┌─ Data shown

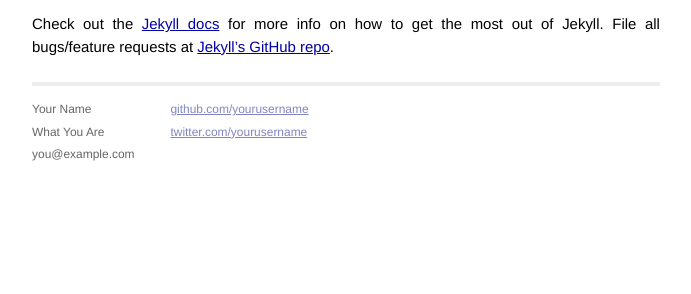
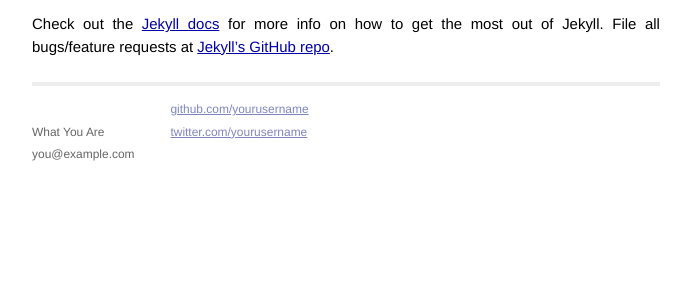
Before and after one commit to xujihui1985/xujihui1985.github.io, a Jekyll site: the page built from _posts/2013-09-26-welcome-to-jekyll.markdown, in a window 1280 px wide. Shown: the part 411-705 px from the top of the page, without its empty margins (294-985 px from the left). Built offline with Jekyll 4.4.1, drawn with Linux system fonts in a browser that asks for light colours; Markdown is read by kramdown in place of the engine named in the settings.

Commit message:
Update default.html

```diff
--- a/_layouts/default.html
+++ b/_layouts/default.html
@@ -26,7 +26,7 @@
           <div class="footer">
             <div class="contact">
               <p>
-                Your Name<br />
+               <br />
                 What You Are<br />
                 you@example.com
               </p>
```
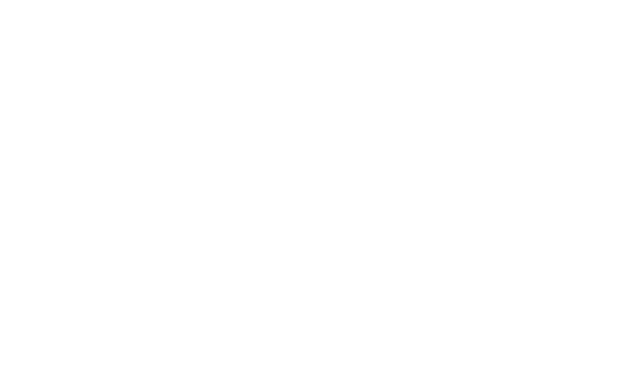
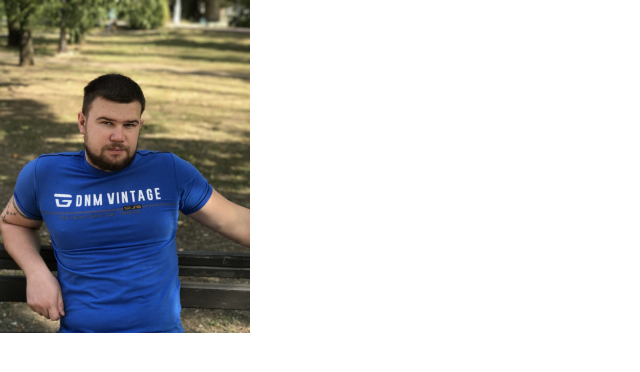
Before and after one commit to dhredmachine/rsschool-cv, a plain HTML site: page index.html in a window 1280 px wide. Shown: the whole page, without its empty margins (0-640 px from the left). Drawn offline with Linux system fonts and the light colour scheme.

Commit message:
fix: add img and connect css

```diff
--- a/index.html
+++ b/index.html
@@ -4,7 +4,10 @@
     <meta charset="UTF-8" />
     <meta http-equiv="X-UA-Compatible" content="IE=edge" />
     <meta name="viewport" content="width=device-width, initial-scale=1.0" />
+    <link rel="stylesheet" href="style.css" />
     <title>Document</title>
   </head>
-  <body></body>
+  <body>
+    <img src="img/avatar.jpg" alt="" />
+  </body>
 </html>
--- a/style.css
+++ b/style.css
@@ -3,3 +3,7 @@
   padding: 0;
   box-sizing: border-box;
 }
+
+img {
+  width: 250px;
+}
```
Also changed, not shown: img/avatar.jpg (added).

└─

» **What the task asks**
In the records above, each line with the string "site" should be copied.

» **Reply**
Before and after one commit to xujihui1985/xujihui1985.github.io, a Jekyll site: the page built from _posts/2013-09-26-welcome-to-jekyll.markdown, in a window 1280 px wide. Shown: the part 411-705 px from the top of the page, without its empty margins (294-985 px from the left). Built offline with Jekyll 4.4.1, drawn with Linux system fonts in a browser that asks for light colours; Markdown is read by kramdown in place of the engine named in the settings.
Before and after one commit to dhredmachine/rsschool-cv, a plain HTML site: page index.html in a window 1280 px wide. Shown: the whole page, without its empty margins (0-640 px from the left). Drawn offline with Linux system fonts and the light colour scheme.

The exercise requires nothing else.